Oscar Chamberlain - 8/12/2004
I was indeed referring to Gabriel having given the Qu'ran to Muhammad. I should have done so more clearly.
Richard Henry Morgan - 8/12/2004
I just recently read (I'm not sure where, but I think it was from a reputable scholar -- it might have been Barry Powell) that the Palestinians were originally Indo-European speakers settled from Crete. Seems many issues are still undecided.
Richard Henry Morgan - 8/12/2004
I guess he's referring to the fact that Gabriel supposedly dictated the Koran to Mohammed.
Claire H.L. George - 8/12/2004
Mohammed/Gabriel? What do you mean?
Jonathan Dresner - 8/12/2004
Unfortunately, then we're left with 'cultural' claims and property rights, neither of which are particularly strong arguments for either side, so they tend to shy away from them. Oh, and international law; that's been helpful, too.
Brian Ulrich - 8/12/2004

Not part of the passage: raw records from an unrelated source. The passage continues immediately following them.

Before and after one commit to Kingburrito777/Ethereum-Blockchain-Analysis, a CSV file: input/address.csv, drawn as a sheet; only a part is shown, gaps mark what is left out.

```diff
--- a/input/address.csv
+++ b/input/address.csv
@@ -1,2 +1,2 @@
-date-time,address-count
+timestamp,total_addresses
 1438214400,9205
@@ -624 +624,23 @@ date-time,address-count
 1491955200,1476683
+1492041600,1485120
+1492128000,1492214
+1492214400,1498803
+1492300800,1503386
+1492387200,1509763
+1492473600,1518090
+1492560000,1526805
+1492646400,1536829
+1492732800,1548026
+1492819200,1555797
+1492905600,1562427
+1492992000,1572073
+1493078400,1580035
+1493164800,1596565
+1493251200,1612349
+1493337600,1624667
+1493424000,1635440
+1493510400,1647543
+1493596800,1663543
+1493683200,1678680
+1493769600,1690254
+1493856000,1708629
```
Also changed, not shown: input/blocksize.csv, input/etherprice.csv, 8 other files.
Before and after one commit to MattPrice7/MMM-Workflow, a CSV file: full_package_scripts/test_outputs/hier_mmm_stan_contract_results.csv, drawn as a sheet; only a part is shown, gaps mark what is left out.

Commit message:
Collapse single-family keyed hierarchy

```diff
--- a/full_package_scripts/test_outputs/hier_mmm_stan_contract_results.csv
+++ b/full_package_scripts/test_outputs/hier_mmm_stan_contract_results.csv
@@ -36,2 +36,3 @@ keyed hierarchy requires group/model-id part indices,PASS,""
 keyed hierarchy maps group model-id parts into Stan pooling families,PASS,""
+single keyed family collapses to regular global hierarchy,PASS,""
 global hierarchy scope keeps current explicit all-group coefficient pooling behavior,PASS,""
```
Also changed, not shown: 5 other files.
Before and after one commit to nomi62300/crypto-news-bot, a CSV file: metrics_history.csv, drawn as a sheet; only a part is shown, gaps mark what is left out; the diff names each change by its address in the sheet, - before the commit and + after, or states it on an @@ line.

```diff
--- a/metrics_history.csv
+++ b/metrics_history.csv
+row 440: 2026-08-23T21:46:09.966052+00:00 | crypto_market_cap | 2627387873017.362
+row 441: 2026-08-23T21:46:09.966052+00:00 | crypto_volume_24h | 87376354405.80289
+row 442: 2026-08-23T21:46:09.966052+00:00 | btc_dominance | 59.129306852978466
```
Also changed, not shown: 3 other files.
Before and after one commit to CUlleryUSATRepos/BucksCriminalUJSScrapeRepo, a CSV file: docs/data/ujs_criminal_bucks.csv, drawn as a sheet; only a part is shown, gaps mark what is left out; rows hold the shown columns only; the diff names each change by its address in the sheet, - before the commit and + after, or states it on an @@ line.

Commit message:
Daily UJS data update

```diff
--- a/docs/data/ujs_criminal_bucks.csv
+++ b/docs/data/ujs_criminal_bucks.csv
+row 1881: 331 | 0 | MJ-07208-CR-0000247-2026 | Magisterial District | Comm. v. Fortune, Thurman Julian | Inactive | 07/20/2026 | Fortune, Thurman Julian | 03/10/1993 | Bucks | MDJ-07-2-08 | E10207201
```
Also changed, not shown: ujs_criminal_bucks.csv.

The thing about the Jewish history is that for a large chunk for the 1st millennium, Judaism actively sought and got conversions. There was also enough intermarriage between Jews and non-Jews to be meaningful. By the same token, however, the population of Palestine at the time of the Islamic conquests, which probably did have Jewish ancestry - also intermarried with people like the Arabs who wandered in. Which is why all these arguments about who has the ancestral claim are kind of ridiculous. If they're not, then let me know when Wisconsin gets control of northern Europe.
Jonathan Dresner - 8/12/2004
The Khazari claim is interesting: it is true, as I understand it, that there was a Khazari kingdom converted to Judaism, and there is considerable dispute as to whether Ashkenazi Jews descend, in all or in part, from them rather than from genetically contiguous Israelites. But genetic testing has found that those considered Kohen today are descended from a common ancestor roughly 3000 years ago.
Still, there's a fascinating series of arguments here, roughly akin to an old lawyer joke: the scriptures were historically suspect; even if they aren't, we decide what they mean; even if we can't, the Israelites didn't stay Israelites; even if they did, we wiped them out years ago; The Jews today aren't Israelites; even if they are, they're Zionists, so we don't have to care what they think.
- Cultural historian who helped end censorship of "Lady Chatterley's Lover," dies
- Thomas Slaughter interviewed about his new book on the American Revolution
- Historian Michael Ignatieff writes a memoir explaining why he failed in politics
- Olivia Remie Constable, director of the Medieval Institute at Notre Dame since 2009, passes away
- Arizona Historical Society soon could be history